The Lions have shown that they play for each other and for Calvin in particular. The jawing in the end zone in Week 17 where Calvin defended Kevin Smith gave us insight into how Calvin’s feelings about the organization have reversed.
Remember, it was only last year when Calvin decreed that he could not get used to losing and something had to change.
After those comments on December 9, 2010, the Lions have a regular season record of 14-6 including a four-game winning streak that ended the 2010 campaign.
Maybe too much was made of Jim Schwartz’s playoff simulation and more credit needs to go to the camaraderie in the locker room.
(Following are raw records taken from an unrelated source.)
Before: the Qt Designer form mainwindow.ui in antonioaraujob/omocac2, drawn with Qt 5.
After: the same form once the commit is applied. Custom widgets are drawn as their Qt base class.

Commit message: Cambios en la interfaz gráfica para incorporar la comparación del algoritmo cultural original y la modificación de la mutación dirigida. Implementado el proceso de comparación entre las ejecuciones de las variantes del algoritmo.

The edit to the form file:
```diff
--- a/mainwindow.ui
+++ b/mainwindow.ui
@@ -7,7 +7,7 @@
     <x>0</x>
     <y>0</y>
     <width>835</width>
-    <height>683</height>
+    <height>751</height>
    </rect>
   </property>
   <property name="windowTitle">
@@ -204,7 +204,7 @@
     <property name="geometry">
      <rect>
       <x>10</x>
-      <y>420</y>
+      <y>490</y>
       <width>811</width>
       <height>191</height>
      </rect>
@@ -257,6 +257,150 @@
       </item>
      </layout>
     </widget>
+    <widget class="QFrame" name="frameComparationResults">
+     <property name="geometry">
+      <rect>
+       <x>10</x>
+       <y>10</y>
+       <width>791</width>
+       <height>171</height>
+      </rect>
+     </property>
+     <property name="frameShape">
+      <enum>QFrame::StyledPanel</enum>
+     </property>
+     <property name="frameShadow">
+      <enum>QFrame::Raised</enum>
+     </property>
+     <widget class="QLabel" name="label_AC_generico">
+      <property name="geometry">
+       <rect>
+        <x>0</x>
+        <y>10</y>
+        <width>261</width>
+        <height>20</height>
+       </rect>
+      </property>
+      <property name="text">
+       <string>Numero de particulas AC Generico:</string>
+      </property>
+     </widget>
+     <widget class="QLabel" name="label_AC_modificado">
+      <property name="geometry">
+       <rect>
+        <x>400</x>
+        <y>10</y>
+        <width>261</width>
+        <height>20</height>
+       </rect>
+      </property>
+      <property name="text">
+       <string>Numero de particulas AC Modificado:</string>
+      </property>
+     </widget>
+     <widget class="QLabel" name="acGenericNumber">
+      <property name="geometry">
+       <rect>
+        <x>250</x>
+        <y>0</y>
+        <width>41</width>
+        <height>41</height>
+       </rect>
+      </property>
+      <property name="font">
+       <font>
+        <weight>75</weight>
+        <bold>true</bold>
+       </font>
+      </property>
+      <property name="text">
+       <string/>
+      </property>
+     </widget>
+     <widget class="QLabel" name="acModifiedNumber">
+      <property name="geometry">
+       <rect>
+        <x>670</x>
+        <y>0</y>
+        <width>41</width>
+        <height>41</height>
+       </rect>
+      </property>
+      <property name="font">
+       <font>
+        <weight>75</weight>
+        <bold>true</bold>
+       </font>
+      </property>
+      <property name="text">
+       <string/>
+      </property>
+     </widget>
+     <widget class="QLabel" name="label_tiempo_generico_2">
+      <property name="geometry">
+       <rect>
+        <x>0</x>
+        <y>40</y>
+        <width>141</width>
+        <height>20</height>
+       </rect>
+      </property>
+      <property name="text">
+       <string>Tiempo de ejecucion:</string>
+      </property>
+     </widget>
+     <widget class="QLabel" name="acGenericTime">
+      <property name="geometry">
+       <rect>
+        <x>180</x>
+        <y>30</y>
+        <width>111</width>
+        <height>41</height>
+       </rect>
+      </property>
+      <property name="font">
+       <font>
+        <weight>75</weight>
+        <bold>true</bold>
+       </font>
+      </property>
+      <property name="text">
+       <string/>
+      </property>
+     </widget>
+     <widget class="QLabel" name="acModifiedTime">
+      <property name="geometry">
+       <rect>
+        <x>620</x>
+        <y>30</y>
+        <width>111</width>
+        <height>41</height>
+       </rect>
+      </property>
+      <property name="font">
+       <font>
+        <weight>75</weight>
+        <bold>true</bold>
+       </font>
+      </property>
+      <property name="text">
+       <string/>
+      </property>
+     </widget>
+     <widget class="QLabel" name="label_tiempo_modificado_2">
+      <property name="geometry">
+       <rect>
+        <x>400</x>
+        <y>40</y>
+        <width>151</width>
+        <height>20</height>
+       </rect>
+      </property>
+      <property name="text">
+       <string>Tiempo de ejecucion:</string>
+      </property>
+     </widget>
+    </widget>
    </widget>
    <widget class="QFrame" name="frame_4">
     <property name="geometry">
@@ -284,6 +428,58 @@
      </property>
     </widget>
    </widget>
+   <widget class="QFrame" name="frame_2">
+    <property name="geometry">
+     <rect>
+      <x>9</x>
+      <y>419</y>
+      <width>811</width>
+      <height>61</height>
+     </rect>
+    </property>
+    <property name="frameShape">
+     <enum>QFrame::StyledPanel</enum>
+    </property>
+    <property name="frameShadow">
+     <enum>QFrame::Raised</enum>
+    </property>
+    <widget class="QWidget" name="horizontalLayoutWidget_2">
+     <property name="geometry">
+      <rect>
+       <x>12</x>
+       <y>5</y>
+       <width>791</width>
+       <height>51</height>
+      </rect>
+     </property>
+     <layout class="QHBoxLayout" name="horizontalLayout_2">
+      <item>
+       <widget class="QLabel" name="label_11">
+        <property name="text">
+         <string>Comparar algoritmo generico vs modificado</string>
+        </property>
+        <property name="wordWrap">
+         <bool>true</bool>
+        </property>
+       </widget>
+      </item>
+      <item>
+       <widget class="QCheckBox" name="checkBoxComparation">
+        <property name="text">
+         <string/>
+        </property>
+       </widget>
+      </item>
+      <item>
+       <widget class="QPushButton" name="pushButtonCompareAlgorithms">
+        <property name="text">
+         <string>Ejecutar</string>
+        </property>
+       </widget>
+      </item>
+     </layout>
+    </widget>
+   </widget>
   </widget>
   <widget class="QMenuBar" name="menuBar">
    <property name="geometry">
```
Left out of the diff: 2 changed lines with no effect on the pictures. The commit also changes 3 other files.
Signing a deal that pushes some money out will not put Calvin on skid row, but would keep a cohesive working environment from splintering.
Calvin could head for greener, warmer pastures but there are no guarantees he will enjoy going to work anymore than he does with his current commute to Allen Park. The chemistry in the next locker room would be little more than a crapshoot.
There's one thing that separates the great players from the legends and that’s legacy.
Randy Moss was great, but what’s his legacy? A freakish talent with childlike tendencies who bounced around the league is what the NFL leader in touchdown receptions for one season will be remembered as.
Jerry Rice, on the other hand, has records and rings plus a career that spans 15 years with the same team. Yeah he held on too long, but Jerry will always be remembered as a 49er.
How does Calvin want to be remembered?
As a player who took advantage of the franchise tag to fleece his team and leave them with only ad hoc pieces to complete the roster, or a leader who recognizes the disparity of his contract and forsakes immediate gratification for the promise of Super Bowl immortality?
This is a question I am not envious of Calvin having to decide, since both options appear destined for scrutiny. We will soon discover where his loyalty lies—with himself or his teammates.
If it is the latter, the Joe Schmidt Award for leadership in 2012 should already go into production with the name Calvin Johnson displayed prominently.